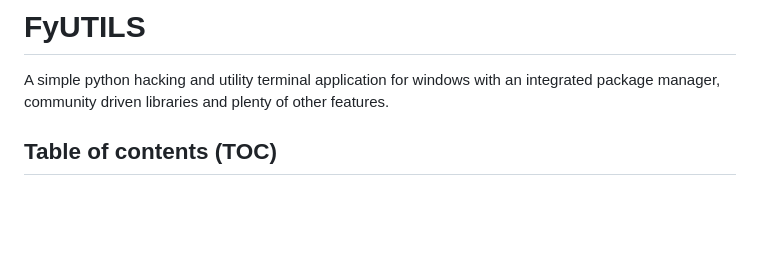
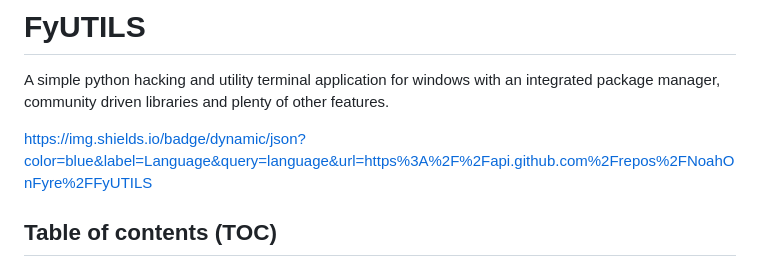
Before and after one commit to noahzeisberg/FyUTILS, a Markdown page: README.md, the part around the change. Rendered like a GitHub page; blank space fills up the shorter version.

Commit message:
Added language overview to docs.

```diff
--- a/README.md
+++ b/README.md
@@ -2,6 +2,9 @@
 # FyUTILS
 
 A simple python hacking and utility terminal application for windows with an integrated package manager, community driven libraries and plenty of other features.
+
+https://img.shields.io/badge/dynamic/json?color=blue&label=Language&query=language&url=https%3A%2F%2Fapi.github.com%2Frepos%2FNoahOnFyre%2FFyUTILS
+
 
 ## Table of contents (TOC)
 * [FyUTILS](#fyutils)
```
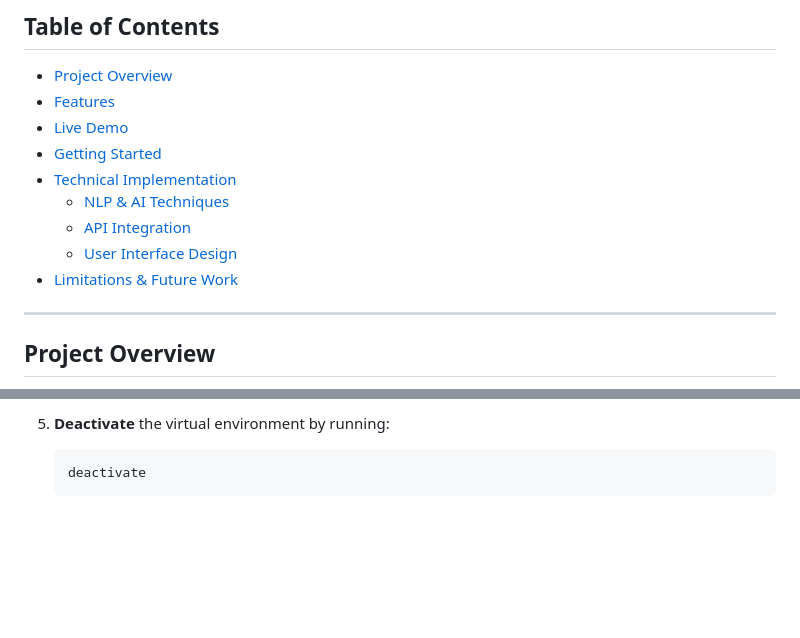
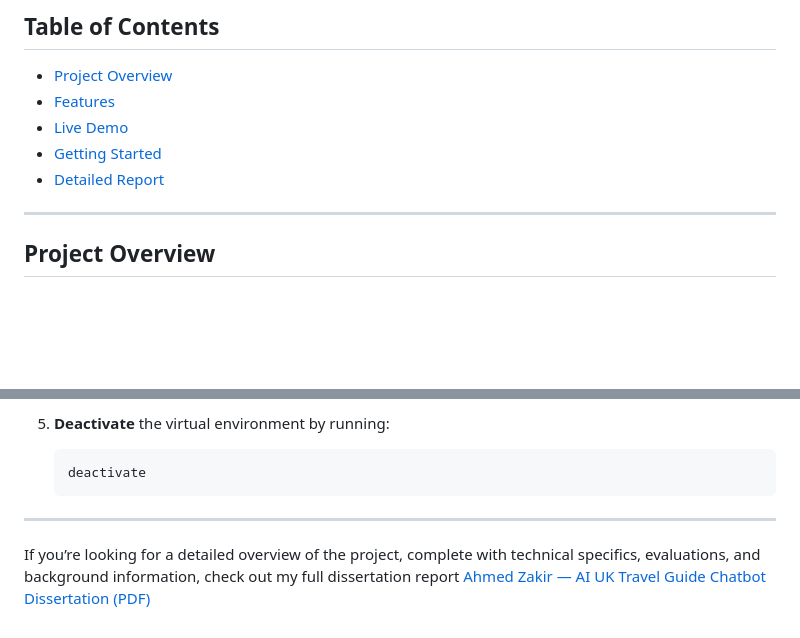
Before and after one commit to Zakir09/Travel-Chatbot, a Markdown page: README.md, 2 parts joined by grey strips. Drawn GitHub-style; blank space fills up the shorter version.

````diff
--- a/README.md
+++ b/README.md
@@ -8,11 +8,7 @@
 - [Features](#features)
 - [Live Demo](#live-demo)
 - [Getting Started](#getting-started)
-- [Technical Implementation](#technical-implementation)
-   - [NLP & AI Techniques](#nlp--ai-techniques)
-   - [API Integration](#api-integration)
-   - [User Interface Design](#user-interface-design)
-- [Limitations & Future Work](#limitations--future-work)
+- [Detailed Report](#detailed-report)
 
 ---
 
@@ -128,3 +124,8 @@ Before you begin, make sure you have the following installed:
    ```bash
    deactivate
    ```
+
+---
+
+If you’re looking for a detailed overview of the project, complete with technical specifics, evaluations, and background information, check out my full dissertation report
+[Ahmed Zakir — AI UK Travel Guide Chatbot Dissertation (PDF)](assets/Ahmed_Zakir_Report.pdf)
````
==
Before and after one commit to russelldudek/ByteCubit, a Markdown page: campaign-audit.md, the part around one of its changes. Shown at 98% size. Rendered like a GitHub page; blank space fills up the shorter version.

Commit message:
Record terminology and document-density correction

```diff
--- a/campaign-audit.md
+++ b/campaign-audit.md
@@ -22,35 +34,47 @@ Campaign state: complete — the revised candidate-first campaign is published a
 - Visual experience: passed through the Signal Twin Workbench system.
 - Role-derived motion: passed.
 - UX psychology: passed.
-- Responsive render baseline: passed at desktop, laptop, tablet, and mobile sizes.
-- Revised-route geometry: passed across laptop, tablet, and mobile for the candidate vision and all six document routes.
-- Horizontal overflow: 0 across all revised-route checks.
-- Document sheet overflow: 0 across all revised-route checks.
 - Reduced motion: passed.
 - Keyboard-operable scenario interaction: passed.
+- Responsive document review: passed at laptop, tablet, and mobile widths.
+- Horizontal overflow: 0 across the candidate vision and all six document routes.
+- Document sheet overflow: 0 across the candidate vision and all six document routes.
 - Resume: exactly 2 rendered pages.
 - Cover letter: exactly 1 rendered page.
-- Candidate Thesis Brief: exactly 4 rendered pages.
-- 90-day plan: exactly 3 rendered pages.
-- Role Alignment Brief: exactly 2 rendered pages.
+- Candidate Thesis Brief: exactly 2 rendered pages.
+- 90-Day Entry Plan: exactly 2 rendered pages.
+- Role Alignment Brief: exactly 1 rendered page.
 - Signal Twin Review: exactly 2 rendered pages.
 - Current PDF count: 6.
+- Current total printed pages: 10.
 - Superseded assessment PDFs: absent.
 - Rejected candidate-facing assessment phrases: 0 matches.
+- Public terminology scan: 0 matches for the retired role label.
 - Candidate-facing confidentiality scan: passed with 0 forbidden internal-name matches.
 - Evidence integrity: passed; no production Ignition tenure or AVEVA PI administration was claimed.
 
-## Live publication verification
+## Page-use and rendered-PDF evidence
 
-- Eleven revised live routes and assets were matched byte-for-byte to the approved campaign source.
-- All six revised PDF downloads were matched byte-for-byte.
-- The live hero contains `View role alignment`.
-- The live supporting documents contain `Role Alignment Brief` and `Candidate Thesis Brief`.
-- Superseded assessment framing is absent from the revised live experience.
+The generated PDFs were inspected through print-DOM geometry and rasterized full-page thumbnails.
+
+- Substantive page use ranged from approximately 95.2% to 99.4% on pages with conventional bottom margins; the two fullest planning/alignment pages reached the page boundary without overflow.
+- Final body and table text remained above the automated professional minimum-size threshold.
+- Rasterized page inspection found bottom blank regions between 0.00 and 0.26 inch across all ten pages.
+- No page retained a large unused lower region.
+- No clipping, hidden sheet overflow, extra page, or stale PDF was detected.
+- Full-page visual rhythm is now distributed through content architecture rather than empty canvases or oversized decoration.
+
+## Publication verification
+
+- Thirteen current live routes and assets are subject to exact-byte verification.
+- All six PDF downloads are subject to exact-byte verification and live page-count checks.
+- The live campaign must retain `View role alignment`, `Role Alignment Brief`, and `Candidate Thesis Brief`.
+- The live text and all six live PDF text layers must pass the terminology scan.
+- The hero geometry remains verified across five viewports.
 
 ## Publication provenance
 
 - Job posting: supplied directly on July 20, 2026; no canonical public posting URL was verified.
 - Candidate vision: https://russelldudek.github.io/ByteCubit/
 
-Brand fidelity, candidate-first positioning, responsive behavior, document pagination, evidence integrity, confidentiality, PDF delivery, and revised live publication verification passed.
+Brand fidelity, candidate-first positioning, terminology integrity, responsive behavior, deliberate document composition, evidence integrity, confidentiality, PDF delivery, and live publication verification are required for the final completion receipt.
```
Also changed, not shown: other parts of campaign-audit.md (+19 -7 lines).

- **AIM OF THE EXERCISE**: Look through the data above for the word "checks". Report each line where it occurs.

- **RESPONSE TO THIS EXERCISE**:
-- Horizontal overflow: 0 across all revised-route checks.
-- Document sheet overflow: 0 across all revised-route checks.
+- All six PDF downloads are subject to exact-byte verification and live page-count checks.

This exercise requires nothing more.